* [WHAT THIS TASK INVOLVES]: Work out the count of lines in the listing below that include "output". Give that count alone.

* [RECORDS PROVIDED]:

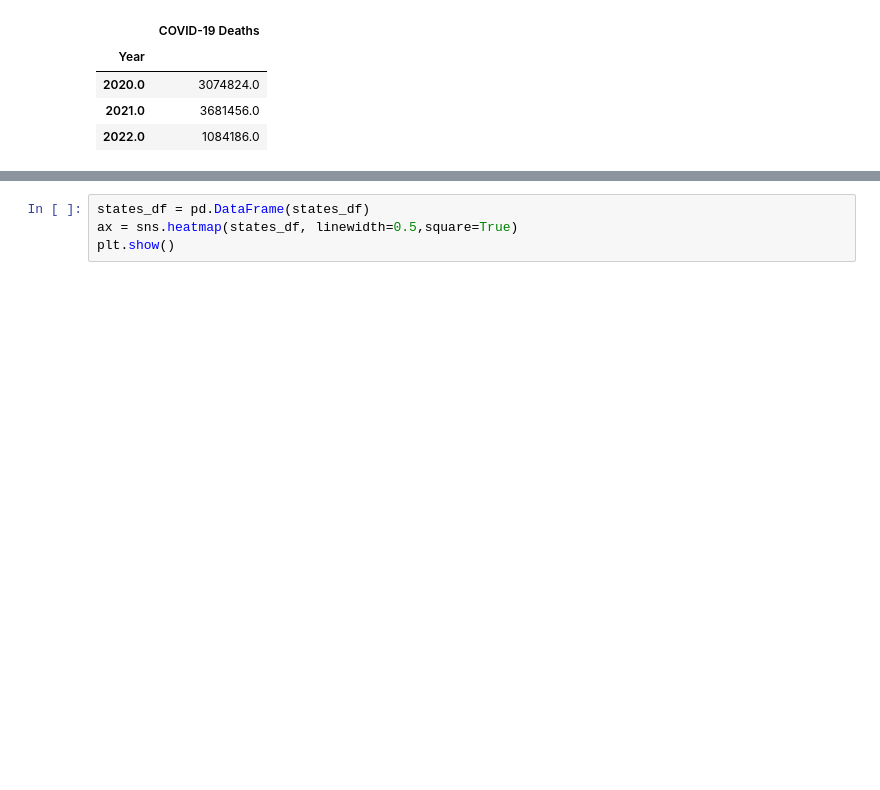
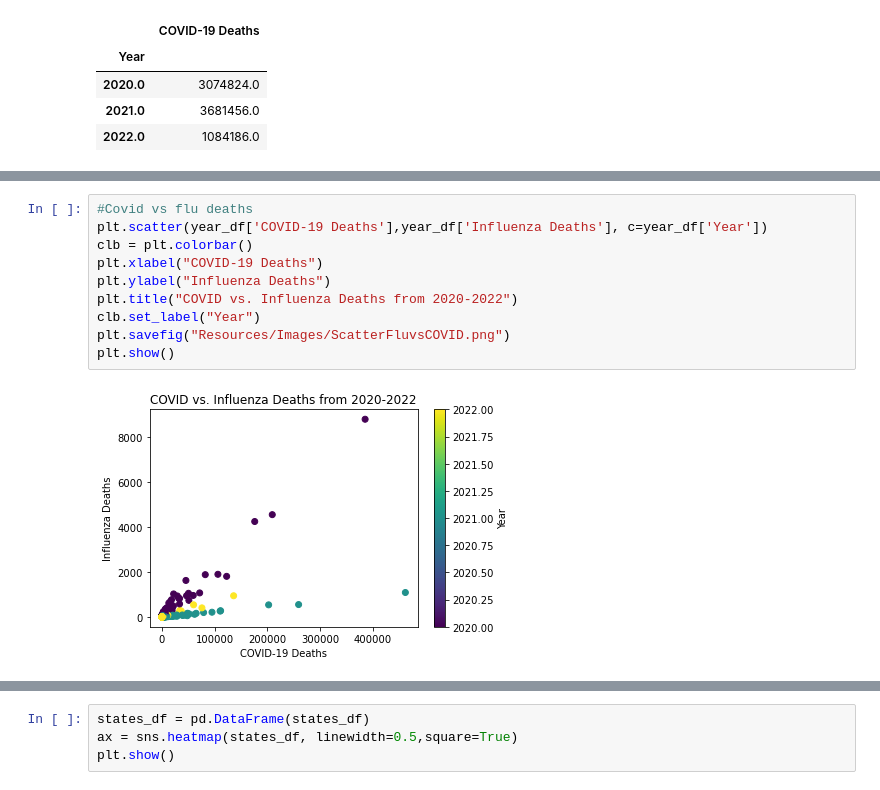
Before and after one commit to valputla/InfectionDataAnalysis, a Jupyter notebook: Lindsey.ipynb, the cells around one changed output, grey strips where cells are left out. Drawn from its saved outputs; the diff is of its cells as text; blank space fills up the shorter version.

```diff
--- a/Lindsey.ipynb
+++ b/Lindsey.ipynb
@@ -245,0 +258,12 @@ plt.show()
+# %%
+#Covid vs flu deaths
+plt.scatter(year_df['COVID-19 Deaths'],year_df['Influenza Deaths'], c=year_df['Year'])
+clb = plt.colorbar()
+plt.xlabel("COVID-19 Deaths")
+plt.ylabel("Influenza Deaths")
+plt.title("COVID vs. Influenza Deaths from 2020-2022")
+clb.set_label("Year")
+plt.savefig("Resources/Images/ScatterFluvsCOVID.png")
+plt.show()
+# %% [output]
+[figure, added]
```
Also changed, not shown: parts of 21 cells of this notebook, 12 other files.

* * *

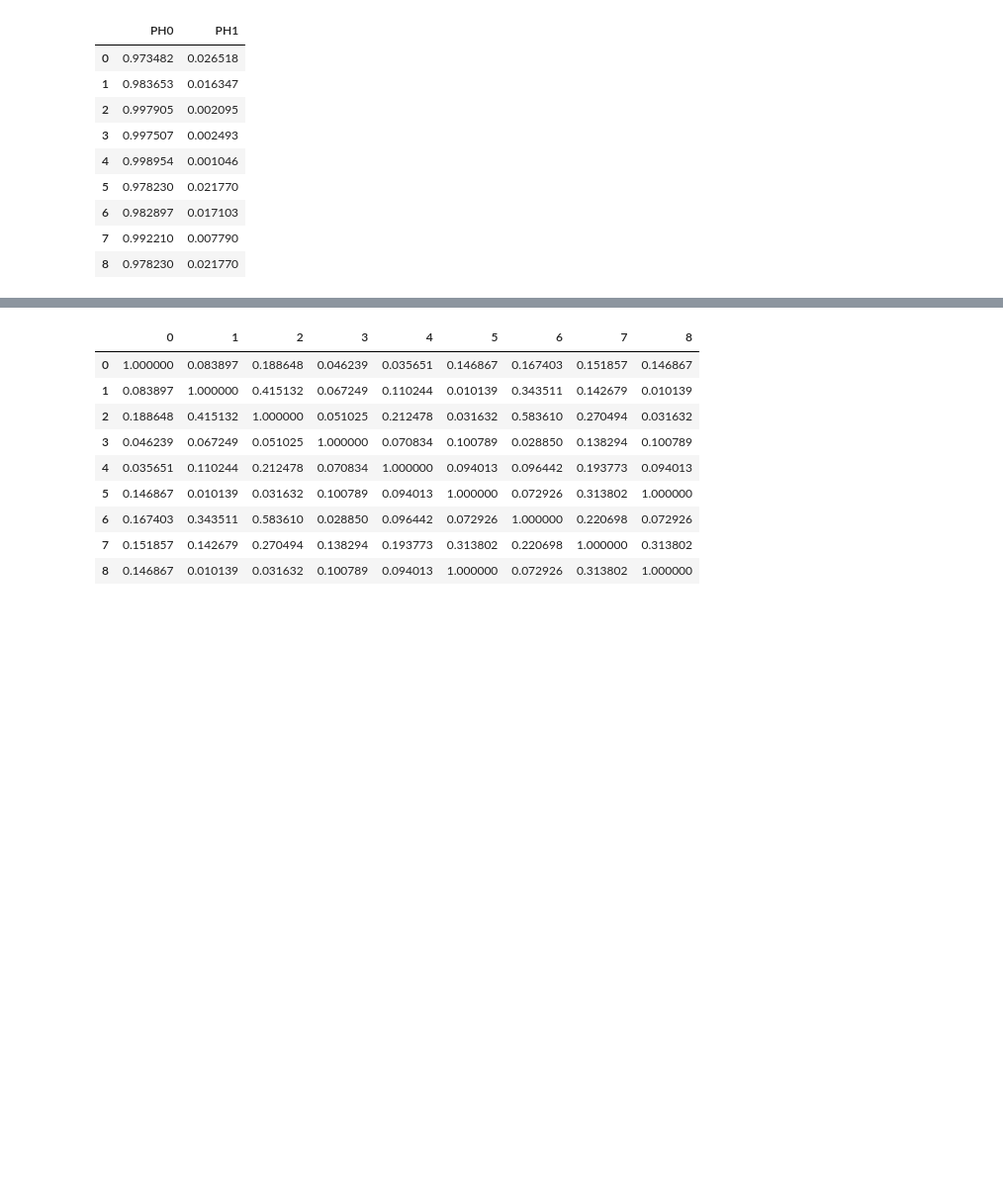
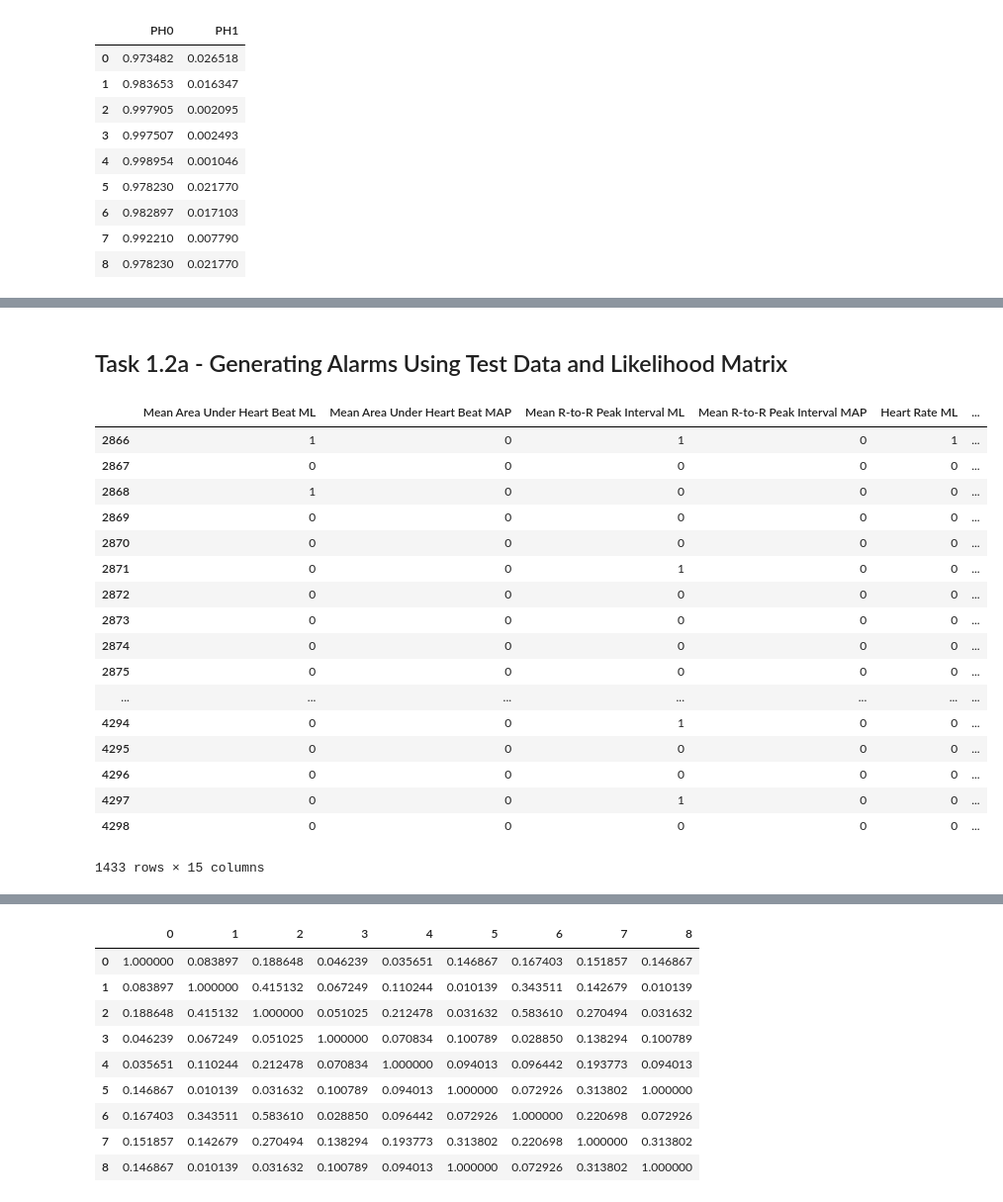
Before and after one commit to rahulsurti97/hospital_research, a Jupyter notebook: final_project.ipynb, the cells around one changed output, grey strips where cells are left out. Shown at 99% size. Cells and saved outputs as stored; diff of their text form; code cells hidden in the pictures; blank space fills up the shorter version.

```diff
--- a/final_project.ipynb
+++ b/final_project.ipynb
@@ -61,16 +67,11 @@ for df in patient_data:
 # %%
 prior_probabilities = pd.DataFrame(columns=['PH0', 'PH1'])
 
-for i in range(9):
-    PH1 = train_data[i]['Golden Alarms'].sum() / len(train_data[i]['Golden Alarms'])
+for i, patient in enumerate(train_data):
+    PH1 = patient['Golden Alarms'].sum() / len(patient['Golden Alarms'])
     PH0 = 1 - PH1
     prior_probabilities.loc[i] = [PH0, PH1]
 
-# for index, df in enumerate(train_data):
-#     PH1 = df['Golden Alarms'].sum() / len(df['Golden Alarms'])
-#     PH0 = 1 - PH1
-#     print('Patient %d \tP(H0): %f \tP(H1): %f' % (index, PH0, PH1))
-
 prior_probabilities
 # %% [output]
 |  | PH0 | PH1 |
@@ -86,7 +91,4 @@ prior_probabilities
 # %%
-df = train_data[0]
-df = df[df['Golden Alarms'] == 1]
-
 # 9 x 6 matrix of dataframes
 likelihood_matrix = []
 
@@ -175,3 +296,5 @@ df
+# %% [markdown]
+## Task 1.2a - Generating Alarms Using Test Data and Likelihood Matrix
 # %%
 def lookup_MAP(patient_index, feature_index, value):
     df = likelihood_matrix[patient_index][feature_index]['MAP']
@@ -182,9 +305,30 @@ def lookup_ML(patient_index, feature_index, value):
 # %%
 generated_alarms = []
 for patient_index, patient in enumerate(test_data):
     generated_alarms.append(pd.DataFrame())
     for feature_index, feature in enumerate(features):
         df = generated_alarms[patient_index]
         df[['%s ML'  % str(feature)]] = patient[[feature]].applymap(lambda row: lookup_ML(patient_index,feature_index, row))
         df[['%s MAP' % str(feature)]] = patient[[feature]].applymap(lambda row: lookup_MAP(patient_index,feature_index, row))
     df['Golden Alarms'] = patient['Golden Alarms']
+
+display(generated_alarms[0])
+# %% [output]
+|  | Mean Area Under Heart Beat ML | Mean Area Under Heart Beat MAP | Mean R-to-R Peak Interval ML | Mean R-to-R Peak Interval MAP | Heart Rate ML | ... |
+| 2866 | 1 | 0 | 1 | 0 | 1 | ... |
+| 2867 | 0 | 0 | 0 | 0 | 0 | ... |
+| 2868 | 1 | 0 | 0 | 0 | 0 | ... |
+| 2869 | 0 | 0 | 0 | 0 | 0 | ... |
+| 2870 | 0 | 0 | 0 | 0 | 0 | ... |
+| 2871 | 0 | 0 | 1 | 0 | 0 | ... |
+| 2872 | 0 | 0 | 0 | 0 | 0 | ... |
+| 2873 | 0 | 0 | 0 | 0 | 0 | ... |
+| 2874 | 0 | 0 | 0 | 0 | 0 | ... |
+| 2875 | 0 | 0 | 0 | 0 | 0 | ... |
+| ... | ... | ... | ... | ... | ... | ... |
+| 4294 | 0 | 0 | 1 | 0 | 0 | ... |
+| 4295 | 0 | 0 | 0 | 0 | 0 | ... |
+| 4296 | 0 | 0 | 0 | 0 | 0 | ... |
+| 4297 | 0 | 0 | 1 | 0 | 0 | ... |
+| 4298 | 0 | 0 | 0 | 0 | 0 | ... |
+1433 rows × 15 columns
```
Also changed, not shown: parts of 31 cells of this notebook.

* [REPLY]: 5